Raw data:
*****
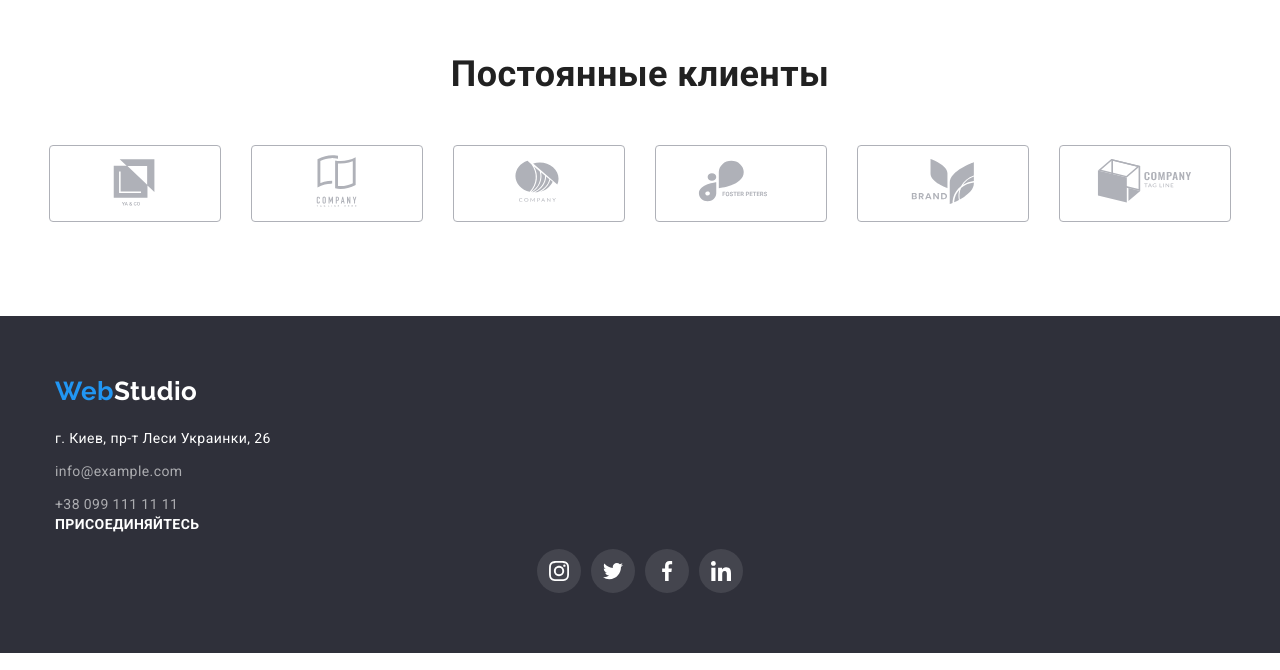
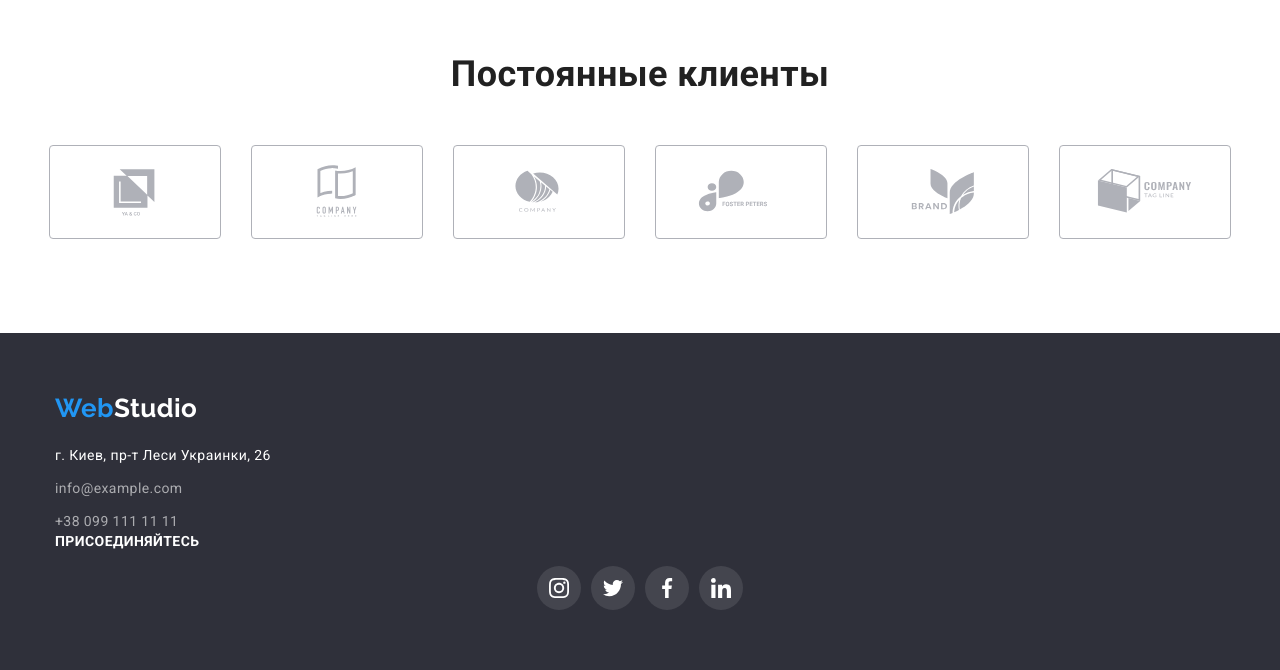
Before and after one commit to kbugayenko/goit-markup-hw-04, a plain HTML site: page index.html in a window 1280 px wide. Shown: the part 2345-3015 px from the top of the page. Drawn offline with nearby package versions, Linux system fonts and the light colour scheme; files whose address does not match are found by name.

Commit message:
Оновив постійні клієнти

```diff
--- a/css/styles.css
+++ b/css/styles.css
@@ -411,17 +411,17 @@ img {
 
 /* Section clients */
 
-.clients.list {
+.clients {
   display: flex;
   justify-content: center;
   align-items: center;
 }
 
 .clients-list {
-  display: inline-flex;
+  box-sizing: content-box;
   border: 1px solid var(--icons-color);
   border-radius: 4px;
-  padding: 6px 32px;
+  padding: 16px 32px;
 }
 
 .clients-list:not(:last-child) {
@@ -429,8 +429,7 @@ img {
 }
 
 .clients-item {
-  /* display: inline-flex;
-  padding: 6px 32px; */
+  display: flex;
   color: var(--icons-color);
 }
 
```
*****
Goal of the exercise:
Reproduce the material above exactly but drop all images.

Reply:
Before and after one commit to kbugayenko/goit-markup-hw-04, a plain HTML site: page index.html in a window 1280 px wide. Shown: the part 2345-3015 px from the top of the page. Drawn offline with nearby package versions, Linux system fonts and the light colour scheme; files whose address does not match are found by name.

Commit message:
Оновив постійні клієнти

```diff
--- a/css/styles.css
+++ b/css/styles.css
@@ -411,17 +411,17 @@ img {
 
 /* Section clients */
 
-.clients.list {
+.clients {
   display: flex;
   justify-content: center;
   align-items: center;
 }
 
 .clients-list {
-  display: inline-flex;
+  box-sizing: content-box;
   border: 1px solid var(--icons-color);
   border-radius: 4px;
-  padding: 6px 32px;
+  padding: 16px 32px;
 }
 
 .clients-list:not(:last-child) {
@@ -429,8 +429,7 @@ img {
 }
 
 .clients-item {
-  /* display: inline-flex;
-  padding: 6px 32px; */
+  display: flex;
   color: var(--icons-color);
 }
 
```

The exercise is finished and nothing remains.